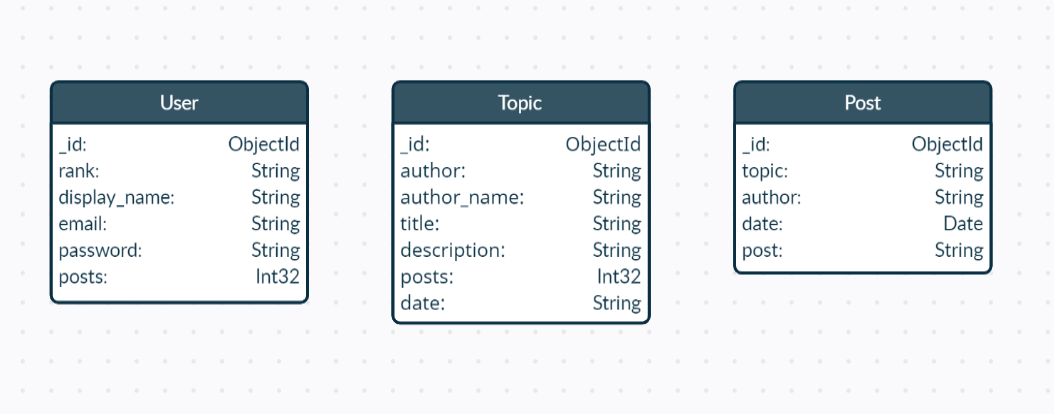
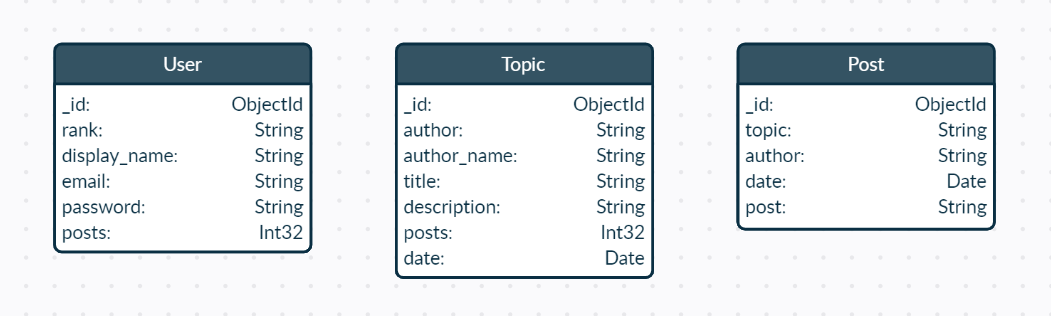
Removed jquery mobile CDN as taphold will be implemented in the future, updated general schema image for readme.

diff --git a/templates/base.html b/templates/base.html
@@ -102,7 +102,6 @@
     <script src="https://code.jquery.com/jquery-3.3.1.slim.min.js"
         integrity="sha384-q8i/X+965DzO0rT7abK41JStQIAqVgRVzpbzo5smXKp4YfRvH+8abtTE1Pi6jizo"
         crossorigin="anonymous"></script>
-    <script src="https://code.jquery.com/mobile/1.4.5/jquery.mobile-1.4.5.min.js"></script>
     <script src="https://cdnjs.cloudflare.com/ajax/libs/materialize/1.0.0/js/materialize.min.js"></script>
     <script src="{{ url_for('static', filename='js/common.js') }}"></script>
     {% block scripts %}

diff --git a/static/js/discussion.js b/static/js/discussion.js
@@ -2,16 +2,6 @@ $(document).ready(function(){
     $('.dropdown-trigger').dropdown();
 });
 
-// Adds taphold events to posts
-$(function(){
-  $( ".post" ).bind( "taphold", tapholdHandler);
- 
-  function tapholdHandler( event ){
-    $( ".post-options-button" ).click();
-  }
-});
-
-
 // Hides topic's area and shows edit form
 function showTopicEdit(){   
     $('#edit_topic_area').removeClass("hide");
══════
[Task to complete]: Copy out every line of the data exactly, leaving the images behind.

[Task response]:
Removed jquery mobile CDN as taphold will be implemented in the future, updated general schema image for readme.

diff --git a/templates/base.html b/templates/base.html
@@ -102,7 +102,6 @@
     <script src="https://code.jquery.com/jquery-3.3.1.slim.min.js"
         integrity="sha384-q8i/X+965DzO0rT7abK41JStQIAqVgRVzpbzo5smXKp4YfRvH+8abtTE1Pi6jizo"
         crossorigin="anonymous"></script>
-    <script src="https://code.jquery.com/mobile/1.4.5/jquery.mobile-1.4.5.min.js"></script>
     <script src="https://cdnjs.cloudflare.com/ajax/libs/materialize/1.0.0/js/materialize.min.js"></script>
     <script src="{{ url_for('static', filename='js/common.js') }}"></script>
     {% block scripts %}

diff --git a/static/js/discussion.js b/static/js/discussion.js
@@ -2,16 +2,6 @@ $(document).ready(function(){
     $('.dropdown-trigger').dropdown();
 });
 
-// Adds taphold events to posts
-$(function(){
-  $( ".post" ).bind( "taphold", tapholdHandler);
- 
-  function tapholdHandler( event ){
-    $( ".post-options-button" ).click();
-  }
-});
-
-
 // Hides topic's area and shows edit form
 function showTopicEdit(){   
     $('#edit_topic_area').removeClass("hide");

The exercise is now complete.